(Excerpts from a dataset)
──────────────────────────────
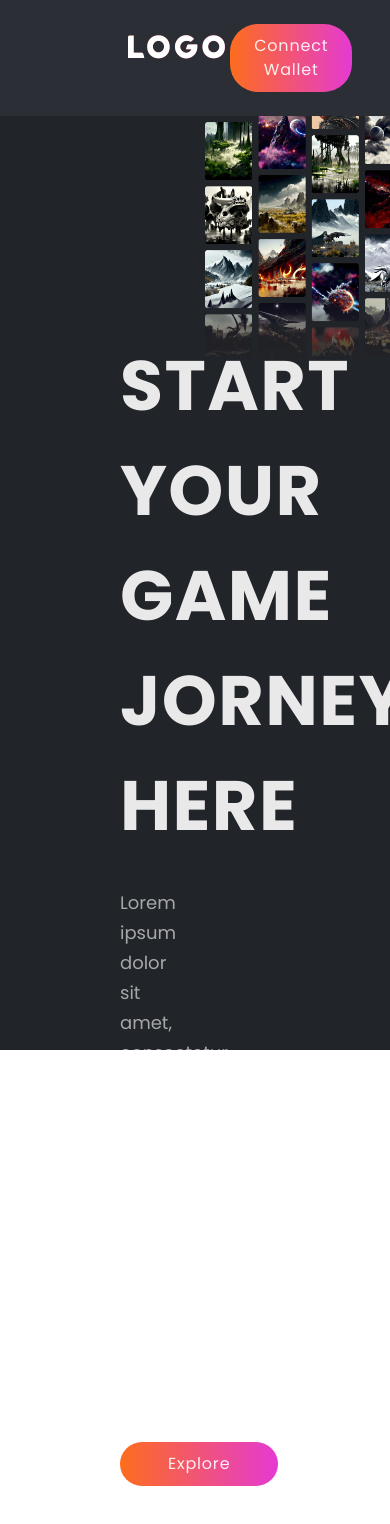
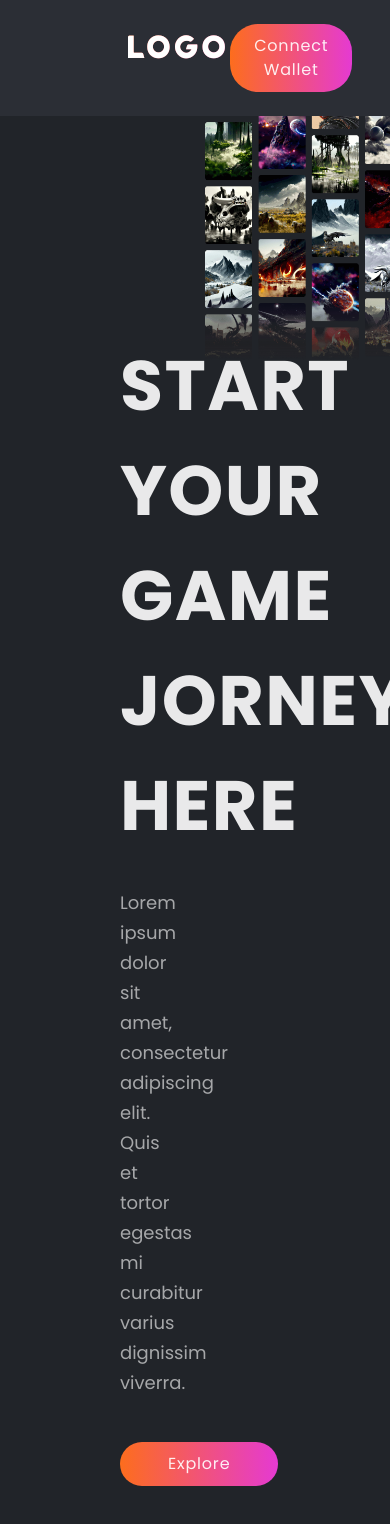
Before and after one commit to Kotkoa/metaverse, a Next.js app: page / in a window 390 px wide. Shown: the top 1524 px of the page. Before the commit the page ends 1486 px from the top, so only its background shows below. Built offline with nearby package versions, Linux system fonts and the light colour scheme.

Commit message:
make it a little bit responsive

```diff
--- a/pages/index.tsx
+++ b/pages/index.tsx
@@ -8,16 +8,16 @@ const Home: NextPage = () => {
       <div className="mx-auto max-w-[1440px]">
         <Header />
         <main>
-          <section className="flex h-[934px]">
+          <section className="flex h-auto min-h-[934px]">
             <div className="mt-[217px] w-1/2 pr-[82px] pl-[120px]">
               <h1 className=" text-[70px] font-bold uppercase tracking-widester text-white text-opacity-90">
                 Start your game jorney here
               </h1>
               <p className="mt-[30px] text-lg font-normal leading-[30px] text-white text-opacity-60">
                 Lorem ipsum dolor sit amet, consectetur adipiscing elit. Quis et tortor egestas mi curabitur varius
-                dignissim viverra.{' '}
+                dignissim viverra.
               </p>
-              <button className="mt-[44px] rounded-[28px] bg-gradient-to-r from-[#FD6D1D] to-[#E53AD2] px-12 py-2.5 tracking-widestmore text-white text-opacity-90">
+              <button className="my-[44px] rounded-[28px] bg-gradient-to-r from-[#FD6D1D] to-[#E53AD2] px-12 py-2.5 tracking-widestmore text-white text-opacity-90">
                 Explore
               </button>
             </div>
```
──────────────────────────────
WHAT IS NEEDED
In the entries above, tally the lines containing the word "rounded" and return only the tally.

REPLY
2